So, you have some homework to do. We’ve done our best to give you the broad strokes, but honestly, any of the drones mentioned in this review will serve you well, it’s basically a personal choice on what works best for you.
Drones Featured in this Review
DJI Phantom 4
This is the most recent version of DJI’s best consumer-grade drone. It comes much improved over its predecessor. It’s the or one of the best consumer drones on the market.
DJI Inspire 1
This one is sweet with a pro-grade build and upgradeable camera. It supports dual operators when purchased with that option.
DJI Phantom 3 Professional
For those with the money to spend and a need or desire for a more refined experience and superior video quality to its predecessor.
DJI Phantom 4 Pro
This one has obstacle avoidance sensors and significantly improved camera over the already famous Phantom.
DJI Phantom 3 Standard
Safety and reliability are the hallmarks for this baby, that plus outstanding video quality. The price is competitive and perfect for an entry-level pilot.
DJI Mavic Pro
If you’re looking for sharp, stabilized 4K video, then this is a model to take a look at. This is a drone much more capable than one would expect based on its size. A great choice for pilots desiring to step-up their game.
DJI Phantom 3 Advanced
There is little to say here, this is a great drone. Full of features and 2.7k video. You’ll be flying high (but below 400′) with this one.
Yuneec Typhoon H Pro
If you’re into Intel RealSense Technology, the Yuneec has excellent potential. It’s not our favorite when it comes to flight and video interface, but still quite functional.

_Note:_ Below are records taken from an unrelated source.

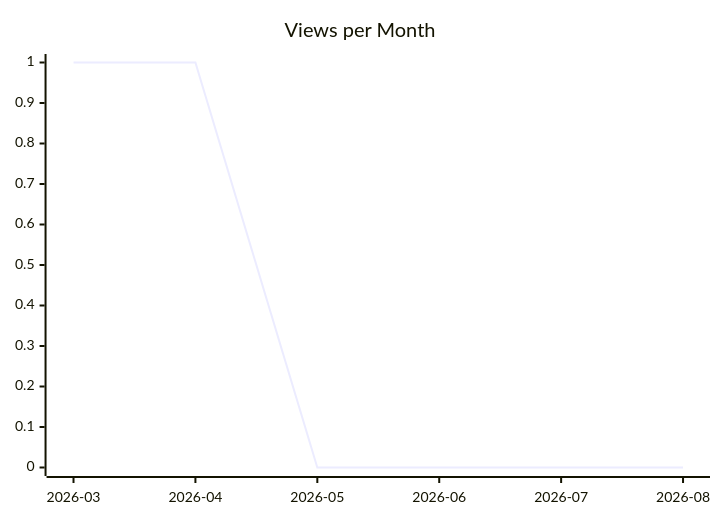
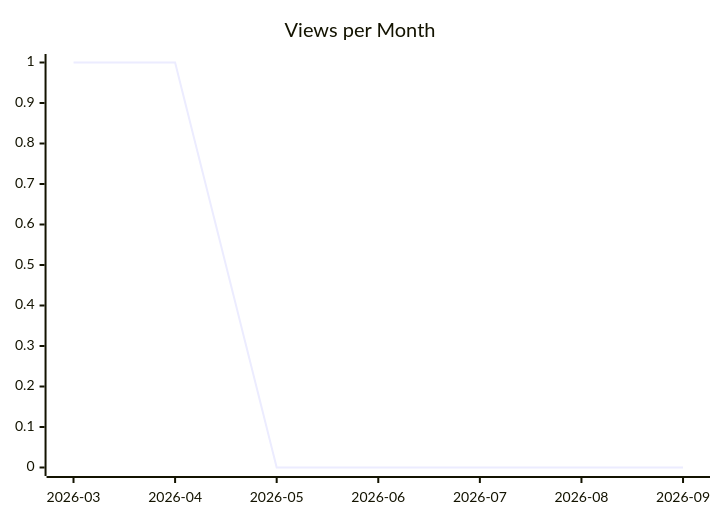
Before and after one commit to justdavis-family/github-analytics-data: the second of 3 diagrams in karlmdavis/todoist-ai/README.md, drawn with Mermaid. The commit also changed other lines of this file and 124 other files, not shown here.

````diff
--- a/karlmdavis/todoist-ai/README.md
+++ b/karlmdavis/todoist-ai/README.md
@@ -12,6 +12,6 @@
 ```mermaid
 xychart-beta
   title "Views per Month"
-  x-axis ["2026-03", "2026-04", "2026-05", "2026-06", "2026-07", "2026-08"]
-  line [1, 1, 0, 0, 0, 0]
+  x-axis ["2026-03", "2026-04", "2026-05", "2026-06", "2026-07", "2026-08", "2026-09"]
+  line [1, 1, 0, 0, 0, 0, 0]
 ```
````
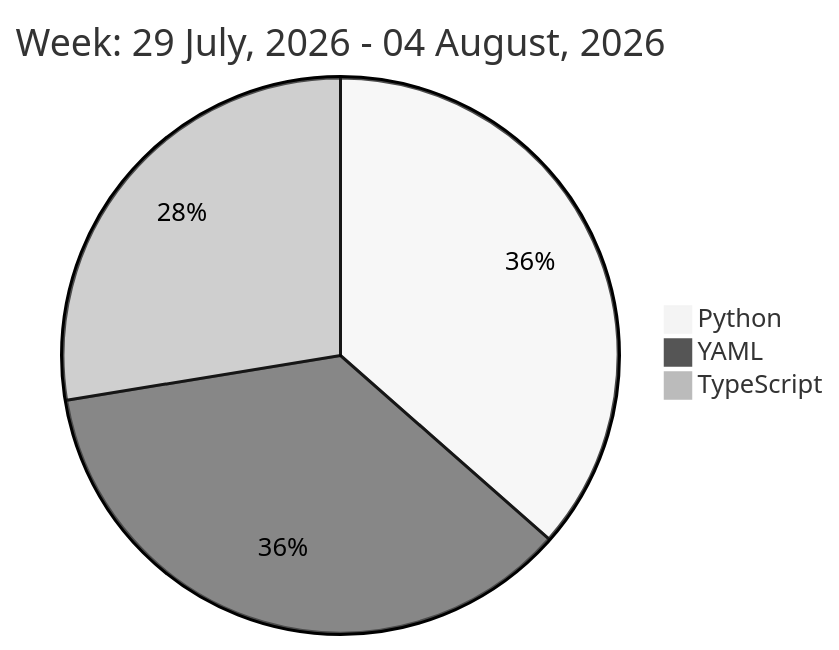
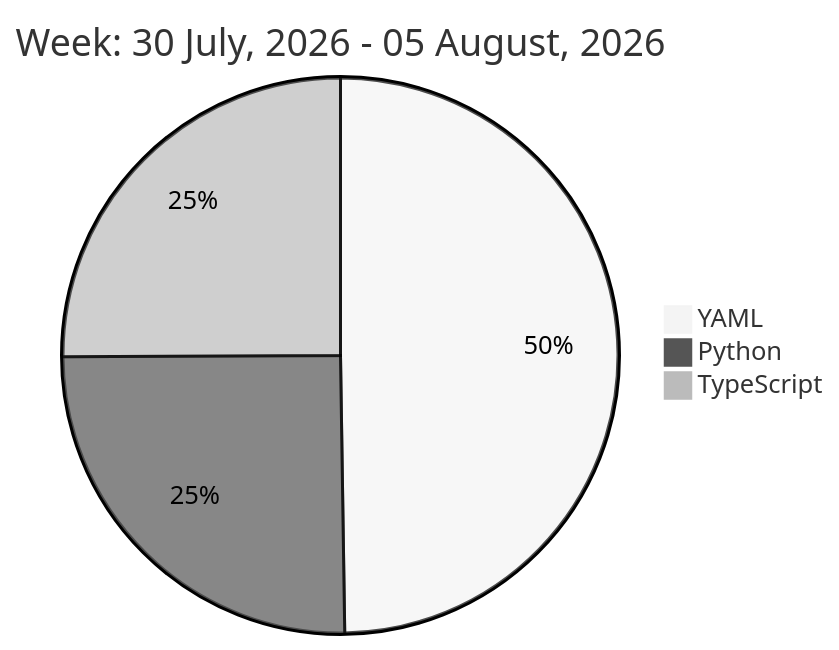
Before and after one commit to liubin95/liubin95: the diagram in README.md, drawn with Mermaid (neutral theme).

Commit message:
Updated the Graph with new Metrics

````diff
--- a/README.md
+++ b/README.md
@@ -32,7 +32,7 @@
 ```mermaid
  pie
-title Week: 29 July, 2026 - 04 August, 2026
- "Python" : 3.93
- "YAML" : 3.87
- "TypeScript" : 2.97
+title Week: 30 July, 2026 - 05 August, 2026
+ "YAML" : 5.1
+ "Python" : 2.58
+ "TypeScript" : 2.57
 ```
````
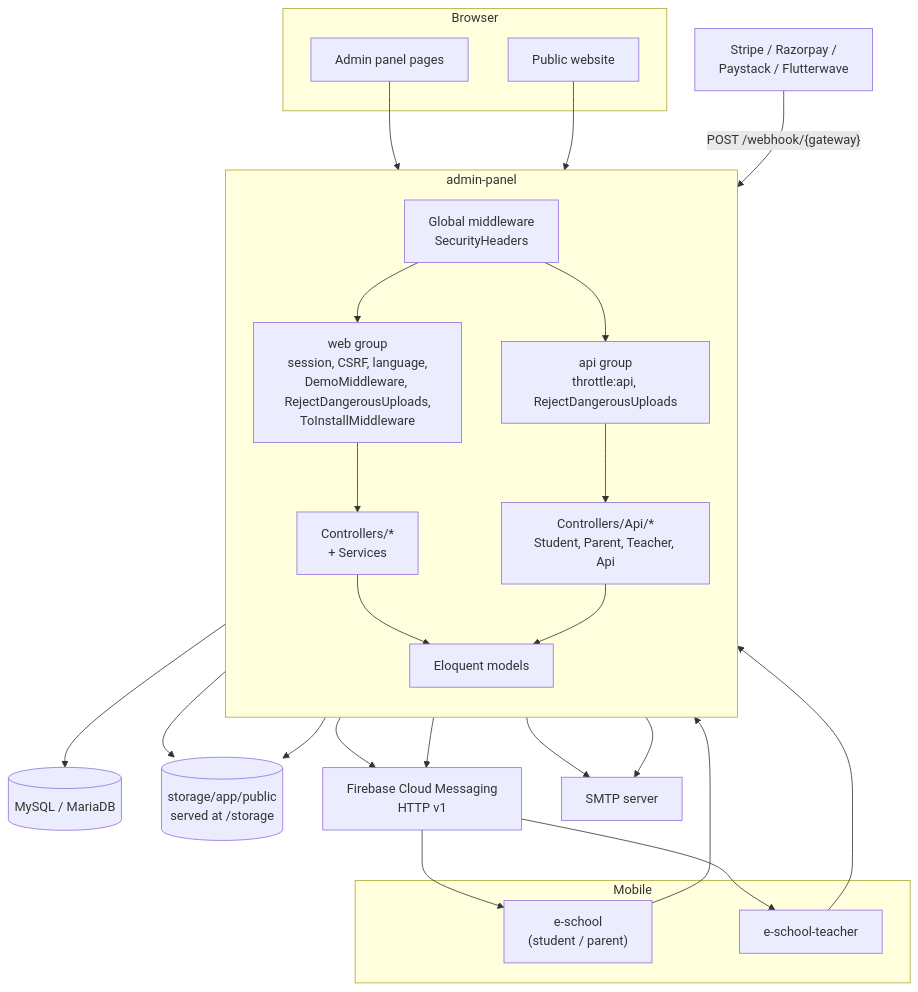
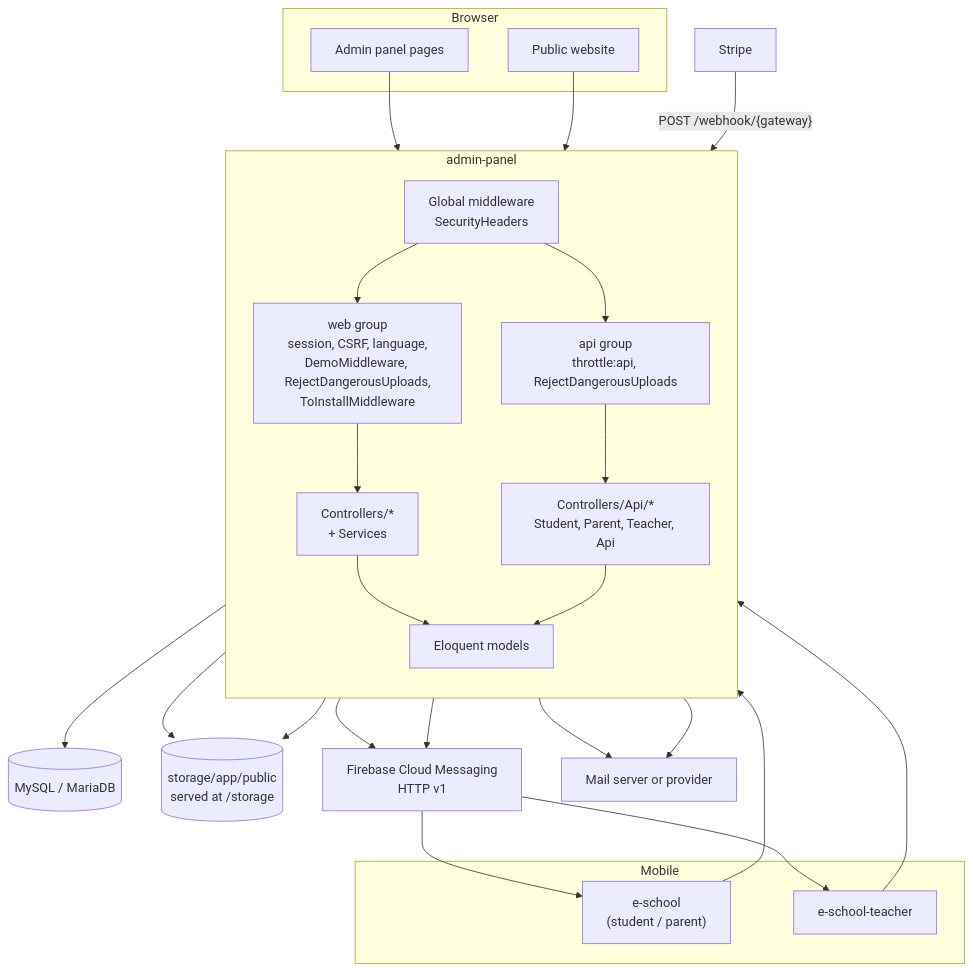
One commit to ShawnDaPrawn/Eschool changed the first of 5 diagrams in wiki/Architecture.md. Above: the diagram before and after it, drawn with Mermaid. The commit also changed other lines of this file and 5 other files, not shown here.

````diff
--- a/wiki/Architecture.md
+++ b/wiki/Architecture.md
@@ -11,43 +11,43 @@
 ```mermaid
 flowchart TB
     subgraph Browser
         AP["Admin panel pages"]
         PW["Public website"]
     end
     subgraph Mobile
         SA["e-school<br/>(student / parent)"]
         TA["e-school-teacher"]
     end
     subgraph Laravel["admin-panel"]
         direction TB
         MW["Global middleware<br/>SecurityHeaders"]
         WEBG["web group<br/>session, CSRF, language,<br/>DemoMiddleware, RejectDangerousUploads,<br/>ToInstallMiddleware"]
         APIG["api group<br/>throttle:api, RejectDangerousUploads"]
         WC["Controllers/*<br/>+ Services"]
         AC["Controllers/Api/*<br/>Student, Parent, Teacher, Api"]
         M["Eloquent models"]
     end
     DB[("MySQL / MariaDB")]
     ST[("storage/app/public<br/>served at /storage")]
     FCM["Firebase Cloud Messaging<br/>HTTP v1"]
-    PGW["Stripe / Razorpay /<br/>Paystack / Flutterwave"]
-    SMTP["SMTP server"]
+    PGW["Stripe"]
+    SMTP["Mail server or provider"]
 
     AP --> MW
     PW --> MW
     SA --> MW
     TA --> MW
     MW --> WEBG --> WC
     MW --> APIG --> AC
     WC --> M --> DB
     AC --> M
     WC --> ST
     AC --> ST
     WC --> FCM
     AC --> FCM
     WC --> SMTP
     AC --> SMTP
     PGW -- "POST /webhook/{gateway}" --> WEBG
     FCM --> SA
     FCM --> TA
 ```
````
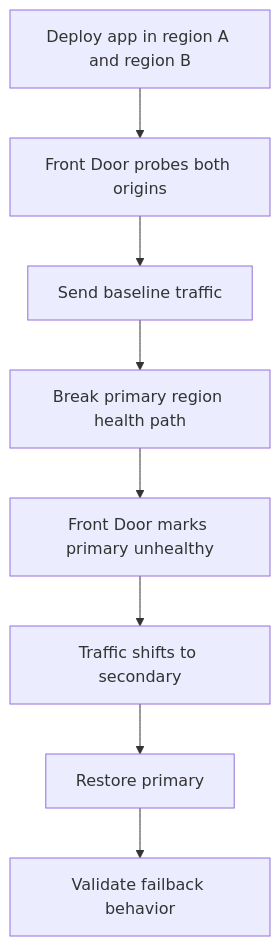
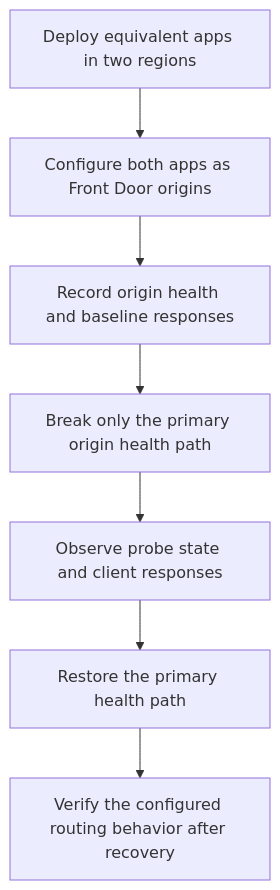
The diagram in docs/troubleshooting/lab-guides/multi-region-failover.md (yeongseon/azure-container-apps-practical-guide), drawn with Mermaid before and after one commit. The commit also changed other lines of this file and 25 other files, not shown here.

Commit message:
docs(diagrams): migrate lab guide diagrams (#624)

````diff
--- a/docs/troubleshooting/lab-guides/multi-region-failover.md
+++ b/docs/troubleshooting/lab-guides/multi-region-failover.md
@@ -52,10 +52,9 @@
 ```mermaid
 flowchart TD
-    A[Deploy app in region A and region B] --> B[Front Door probes both origins]
-    B --> C[Send baseline traffic]
-    C --> D[Break primary region health path]
-    D --> E[Front Door marks primary unhealthy]
-    E --> F[Traffic shifts to secondary]
-    F --> G[Restore primary]
-    G --> H[Validate failback behavior]
+    DEPLOY["Deploy equivalent apps in two regions"] --> ORIGINS["Configure both apps as Front Door origins"]
+    ORIGINS --> BASELINE["Record origin health and baseline responses"]
+    BASELINE --> TRIGGER["Break only the primary origin health path"]
+    TRIGGER --> OBSERVE["Observe probe state and client responses"]
+    OBSERVE --> RESTORE["Restore the primary health path"]
+    RESTORE --> VERIFY["Verify the configured routing behavior after recovery"]
 ```
````
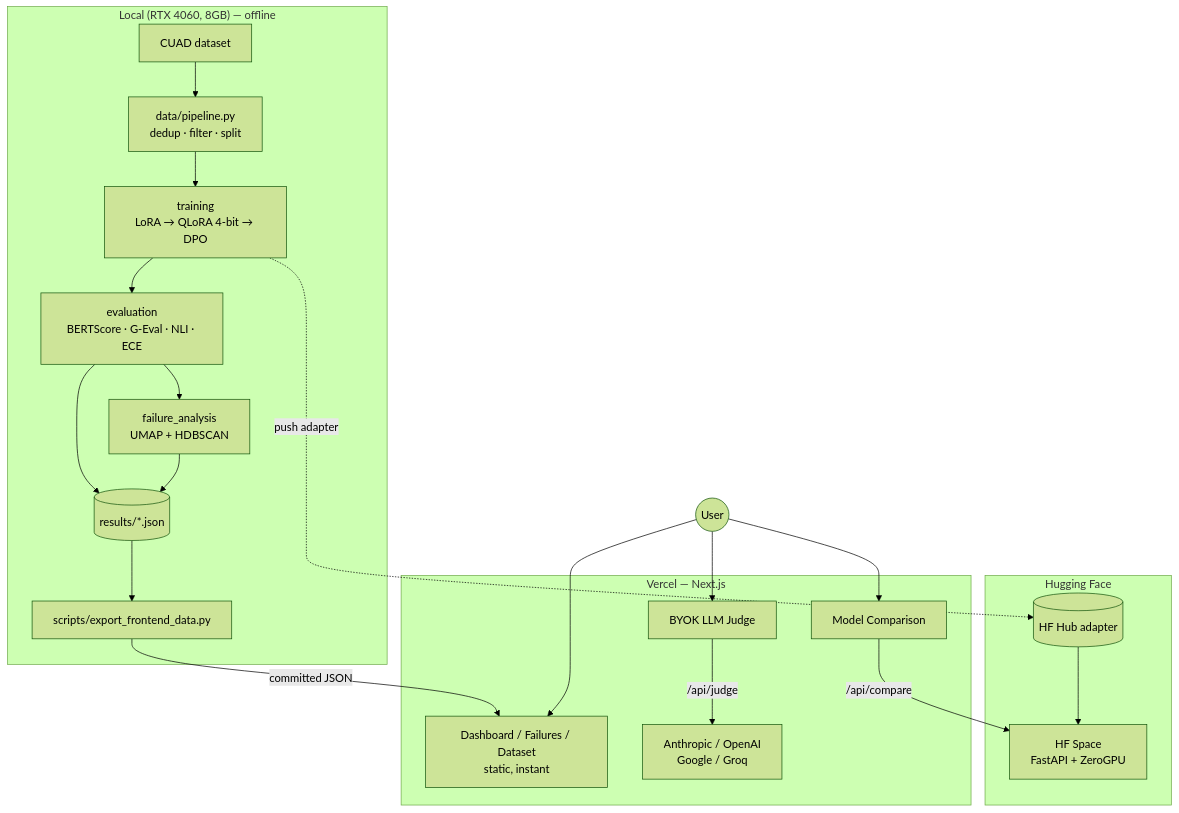
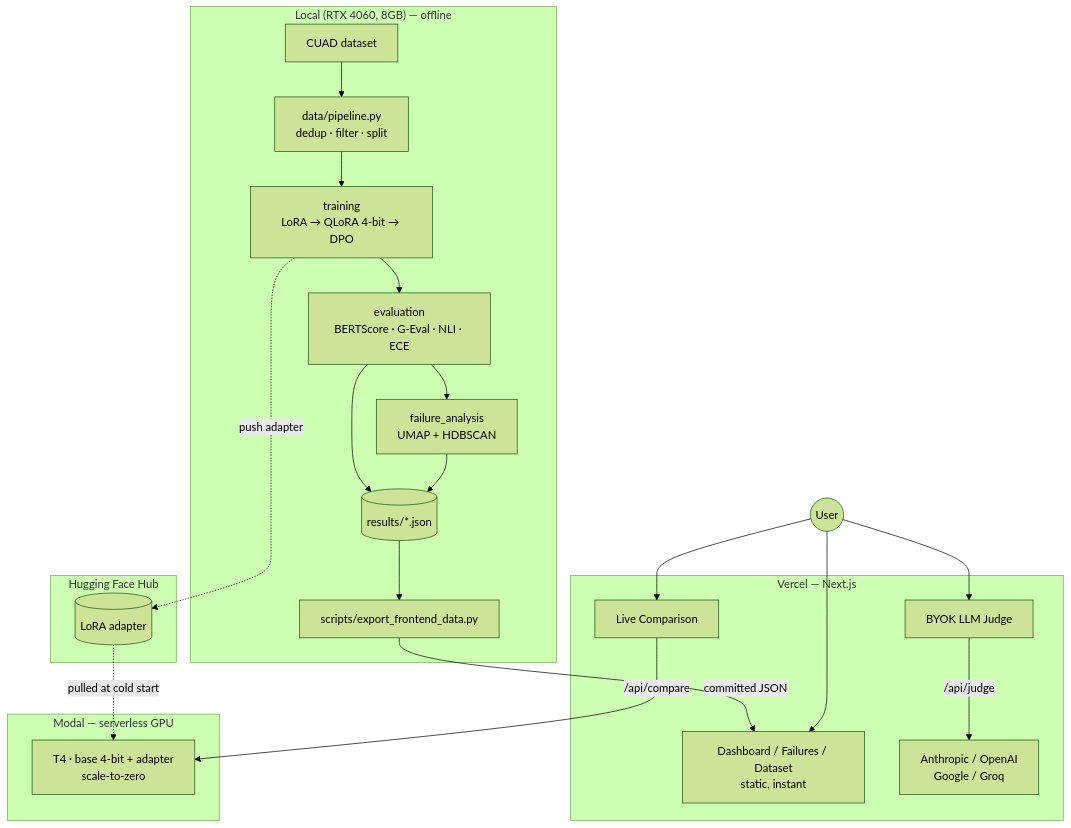
One commit to shiva-shivanibokka/Fine-Tuned-Domain-LLM-QLoRA changed the diagram in README.md. Above: the diagram before and after it, drawn with Mermaid (forest theme). The commit also changed other lines of this file, not shown here.

Commit message:
docs: update README backend from HF Space/ZeroGPU to live Modal serverless GPU; note train/serve prompt-format skew and the honest over-generation finding

````diff
--- a/README.md
+++ b/README.md
@@ -75,27 +75,30 @@
 ```mermaid
 flowchart TD
     subgraph Local["Local (RTX 4060, 8GB) — offline"]
         A[CUAD dataset] --> B[data/pipeline.py<br/>dedup · filter · split]
         B --> C[training<br/>LoRA → QLoRA 4-bit → DPO]
         C --> D[evaluation<br/>BERTScore · G-Eval · NLI · ECE]
         D --> E[failure_analysis<br/>UMAP + HDBSCAN]
         D --> F[(results/*.json)]
         E --> F
         F --> G[scripts/export_frontend_data.py]
     end
 
-    subgraph Hub["Hugging Face"]
-        C -. push adapter .-> H[(HF Hub adapter)]
-        H --> I[HF Space<br/>FastAPI + ZeroGPU]
+    subgraph Hub["Hugging Face Hub"]
+        C -. push adapter .-> H[(LoRA adapter)]
+    end
+
+    subgraph ModalCloud["Modal — serverless GPU"]
+        H -. pulled at cold start .-> I[T4 · base 4-bit + adapter<br/>scale-to-zero]
     end
 
     subgraph Vercel["Vercel — Next.js"]
         G -- committed JSON --> J[Dashboard / Failures / Dataset<br/>static, instant]
-        K[Model Comparison] -- /api/compare --> I
+        K[Live Comparison] -- /api/compare --> I
         L[BYOK LLM Judge] -- /api/judge --> M[Anthropic / OpenAI<br/>Google / Groq]
     end
 
     User((User)) --> J
     User --> K
     User --> L
 ```
````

This is proof that good things comes in small packages. And while it doesn’t climb as high or as long as some of its competitors, but it’s very easy to fly and provides good video.
Parrot Disco FPV
Disco may be long past, but the FPV is a whole lot of fun. It’s probably not the most practical drone, but sometimes practicality isn’t what you’re looking for, just the enjoyment of flying.
We’ve intentionally avoided saying, BUY THIS ONE. Instead, we’ve given you a lot of food for thought. When you buy a drone, you need to look at several things, your budget, your experience, and your mission. Once you’re clear on those, you’ll be able to make an informed decision on which drone is your perfect fit.